The President In The Lion's Den
(cross-posted from WNYC's It's A Free Country)
Which is more frightening: sitting one-on-one with a pundit who perches at the pinnacle of a media machine that has been undermining you over the airwaves for two years, or speaking to an audience of the wealthy and powerful who have sought to undercut your efforts with their wealth and power?
We can ask President Obama Tuesday morning after his two-day tour through the bases of conservative political power: An interview with Fox’s Bill O’Reilly and an address to the U.S. Chamber of Commerce.
The O’Reilly engagement was part of the president’s tradition of sitting for a pre-Super Bowl interview with the network hosting the game. The visit to the Chamber is part of the President’s focus on jobs following a State of the Union address that emphasized increasing the competitiveness of American workers and the strength of the national economy. More symbolically, though, both are intentional efforts to reach audiences that have heard more from the administration’s conservative detractors than from the President himself — and both appearances will make many Americans ask the same question O’Reilly posed on Sunday night: since the midterms, is Obama making a move to the center?

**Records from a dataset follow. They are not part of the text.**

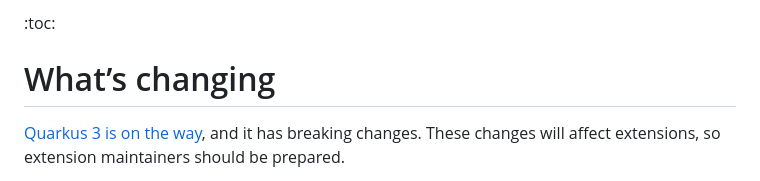
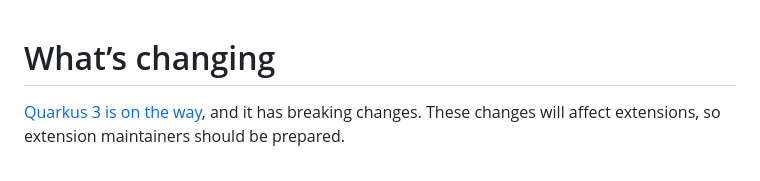
Before and after one commit to quarkiverse/quarkiverse, a Markdown page: docs/Migrating-to-Quarkus-3.x.md, the part around the change. GitHub-like rendering.

Commit message:
chore(docs): Sync wiki to docs [skip-cd]

```diff
--- a/docs/Migrating-to-Quarkus-3.x.md
+++ b/docs/Migrating-to-Quarkus-3.x.md
@@ -1,5 +1,3 @@
-:toc:
-
 # What’s changing
 
 [Quarkus 3 is on the way](https://quarkus.io/blog/road-to-quarkus-3/), and it has breaking changes.
```
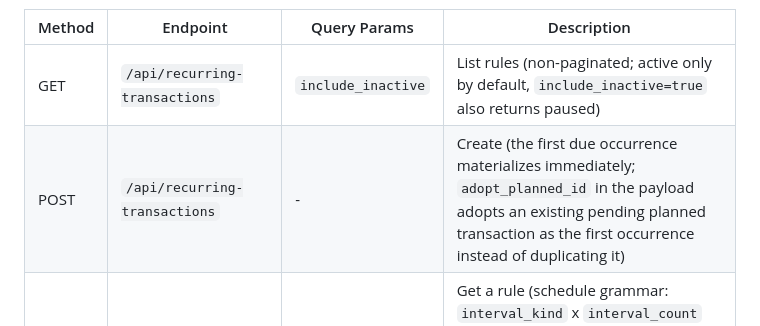
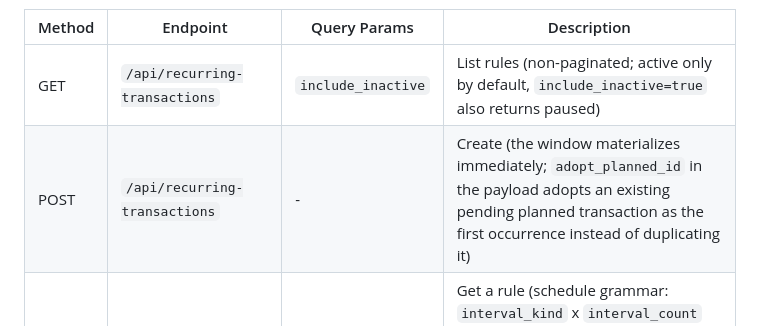
Before and after one commit to Owlgarth/finances, a Markdown page: backend/README.md, the part around the change. GitHub-like rendering.

Commit message:
docs: task 6 - recurring materialization window semantics

```diff
--- a/backend/README.md
+++ b/backend/README.md
@@ -343,7 +343,7 @@ generates inline.
 | Method | Endpoint | Query Params | Description |
 |--------|----------|--------------|-------------|
 | GET | `/api/recurring-transactions` | `include_inactive` | List rules (non-paginated; active only by default, `include_inactive=true` also returns paused) |
-| POST | `/api/recurring-transactions` | - | Create (the first due occurrence materializes immediately; `adopt_planned_id` in the payload adopts an existing pending planned transaction as the first occurrence instead of duplicating it) |
+| POST | `/api/recurring-transactions` | - | Create (the window materializes immediately; `adopt_planned_id` in the payload adopts an existing pending planned transaction as the first occurrence instead of duplicating it) |
 | GET | `/api/recurring-transactions/{id}` | - | Get a rule (schedule grammar: `interval_kind` x `interval_count` anchored at `start_date`, optional `end_date`, `upfront_count` materialization window + `materialize_all`, `is_active` pause flag) |
 | PUT | `/api/recurring-transactions/{id}` | - | Update (full-replace; `is_active` rides the payload - omitted it re-activates a paused rule, `false` pauses; edits are future-only, already-materialized pending rows untouched) |
 | DELETE | `/api/recurring-transactions/{id}` | `delete_pending` | Delete (`delete_pending=true` also deletes the rule's linked pending planned rows; done/cancelled rows always survive) |
```
Also changed, not shown: docs/architecture.md (+11 -6 lines), docs/workflow.md (+5 -4 lines).
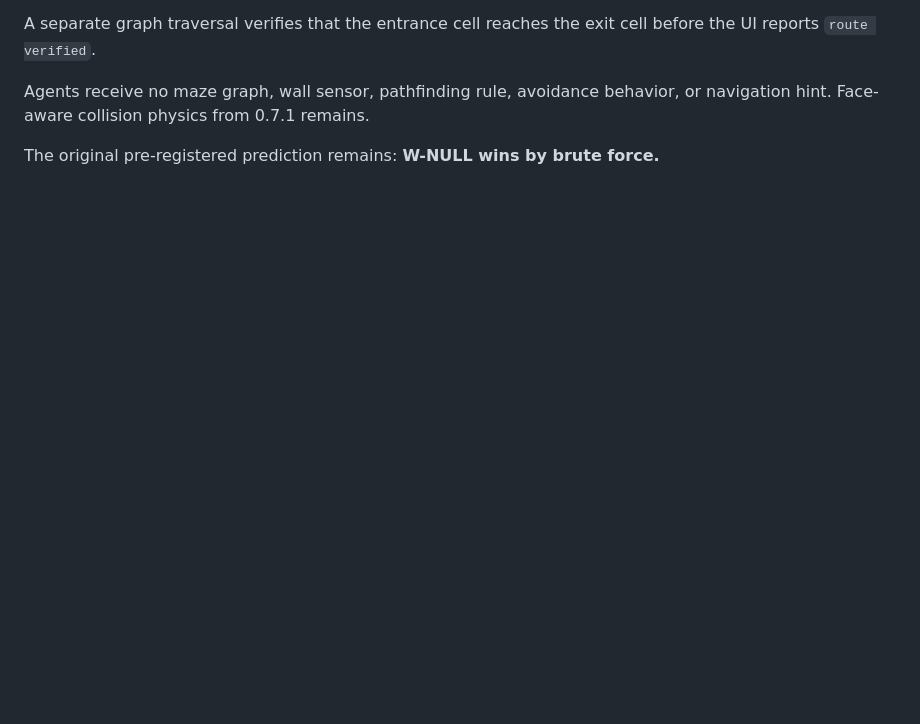
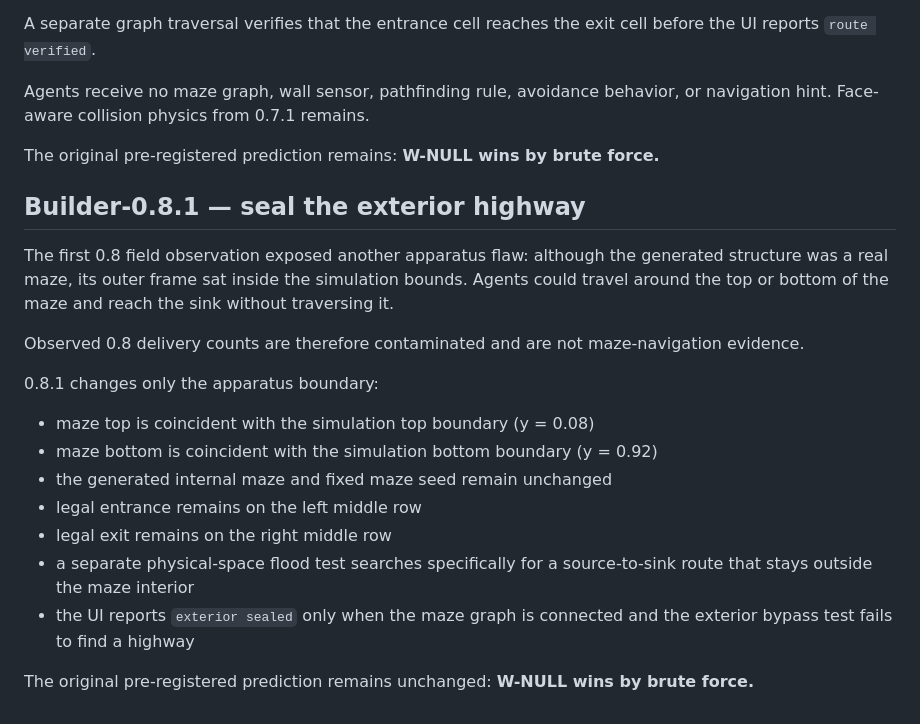
Before and after one commit to WRKMAN-CRYPTO/w-dimension, a Markdown page: builder-0/SQUARE-MAZE.md, the part around the change. GitHub-like rendering; blank space fills up the shorter version.

Commit message:
Record 0.8 bypass contamination and 0.8.1 seal

```diff
--- a/builder-0/SQUARE-MAZE.md
+++ b/builder-0/SQUARE-MAZE.md
@@ -86,3 +86,22 @@ A separate graph traversal verifies that the entrance cell reaches the exit cell
 Agents receive no maze graph, wall sensor, pathfinding rule, avoidance behavior, or navigation hint. Face-aware collision physics from 0.7.1 remains.
 
 The original pre-registered prediction remains: **W-NULL wins by brute force.**
+
+
+## Builder-0.8.1 — seal the exterior highway
+
+The first 0.8 field observation exposed another apparatus flaw: although the generated structure was a real maze, its outer frame sat inside the simulation bounds. Agents could travel around the top or bottom of the maze and reach the sink without traversing it.
+
+Observed 0.8 delivery counts are therefore contaminated and are not maze-navigation evidence.
+
+0.8.1 changes only the apparatus boundary:
+
+- maze top is coincident with the simulation top boundary (y = 0.08)
+- maze bottom is coincident with the simulation bottom boundary (y = 0.92)
+- the generated internal maze and fixed maze seed remain unchanged
+- legal entrance remains on the left middle row
+- legal exit remains on the right middle row
+- a separate physical-space flood test searches specifically for a source-to-sink route that stays outside the maze interior
+- the UI reports `exterior sealed` only when the maze graph is connected and the exterior bypass test fails to find a highway
+
+The original pre-registered prediction remains unchanged: **W-NULL wins by brute force.**
```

The president responded, “I’m the same guy,” which is more true than most Americans believe. While the left sees him selling out to the right, and conservatives point and scream that he’s a socialist, Obama has always walked a middle road. In substance, his campaign never promised Medicare-for-all or single-payer health insurance as many liberals wanted; and his “Obamacare” that has so enraged the right is based on market solutions and exchanges that his 2008 opponent had proposed. In style, as well, Obama has always annoyed liberal supporters with his willingness to tango with the likes of O’Reilly — pre-election, he sat for an interview that O’Reilly edited into multiple segments — giving the Fox host greater credibility and leverage than many believe he deserves.
This latest open-arm approach to his detractors isn’t a new move to the center. It’s the continuation of the Great Compromiser’s pattern of embracing his rivals, from seeking bipartisan votes for every major legislative action to publicly praising—and more recently invoking—the model of Ronald Reagan.
Conservatives may be surprised to suddenly find President Obama on their turf, but it’s liberals who have more reason for concern. Bill Daley, Obama's new Chief of Staff, has close ties to JP Morgan; Larry Summers’ successor, Gene Sperling, has corporate ties meant to soothe the business community; and though GE’s Jeffrey Immelt appointment as a top economic advisor was meant to show the administration’s commitment to creating jobs, liberal economists note that GE is as much in the “casino-gaming shenangians sector” as Goldman and GMAC.
Following these picks, it isn’t surprising that the president is heading to the U.S. Chamber of Commerce. After all, the Chamber is already fully present in the White House.
The objection to the Chamber, of course, is that it claims to want to strengthen our economy, but hardly protects small businesses and does nothing for working families, while defending Big Business interests. As Robert Kuttner notes, “American corporations no longer need America’s workers,” which is why Big Biz can do OK even while regular Americans suffer persistent, pernicious unemployment, wage stagnation and economic insecurity.
So liberals are worried…which may be how Obama wants it. A few angry editorials in the pages of the Huffington Post (assuming HuffPo still runs progressive content after its AOL merger…but that’s another story) is good for Obama. It gives him the street cred to show the Chamber he’s not a darling of the left. He ran the same gambit in the O’Reilly interview, accusing the Wall Street Journal editorial page of being extreme before taking a false-equivalency sucker punch at the New York Times for good measure. With a handful of progressives angry, and a handful of cozy corporate cronies on staff, he should expect a warm reception by the Chamber of Commerce.
Now, will he use that warm reception? Will he challenge the Chamber’s members to create American jobs? Will he challenge outsourcing? Will he make a case for raising workers’ salaries and working standards here at home? Will he call for, in Kuttner’s words, “a constructive economic nationalism”?
There is hope. His State of the Union address showed he would discuss unnecessary tax cuts as wasteful spending and that he was willing to talk a big game about investment—a commitment that the American business community should embrace. If he continues that route and gets the business community to support real jobs for working Americans, then we should embrace his approach as well.
However, Big Business gets big by looking out for its profits over its workers, its community and its contribution to a greater good. Government shouldn’t be fooled into working the same way. We have a Great Compromiser as president. But in a tangle with the business world, we might really need a Great Negotiator.
President Obama held his own with O’Reilly. He disagreed forcefully where it mattered, he proved amiable (and even intentionally boring) when he sought to ease the tensions. But now he’s going from the Fox hole into the Lion’s Den. If the President emerges with a few scars, we’ll know he put up a good fight. If he walks away unscathed, that’s when we should worry. Because that doesn’t mean the lion’s been tamed. It just means the lion didn’t feel threatened enough to strike.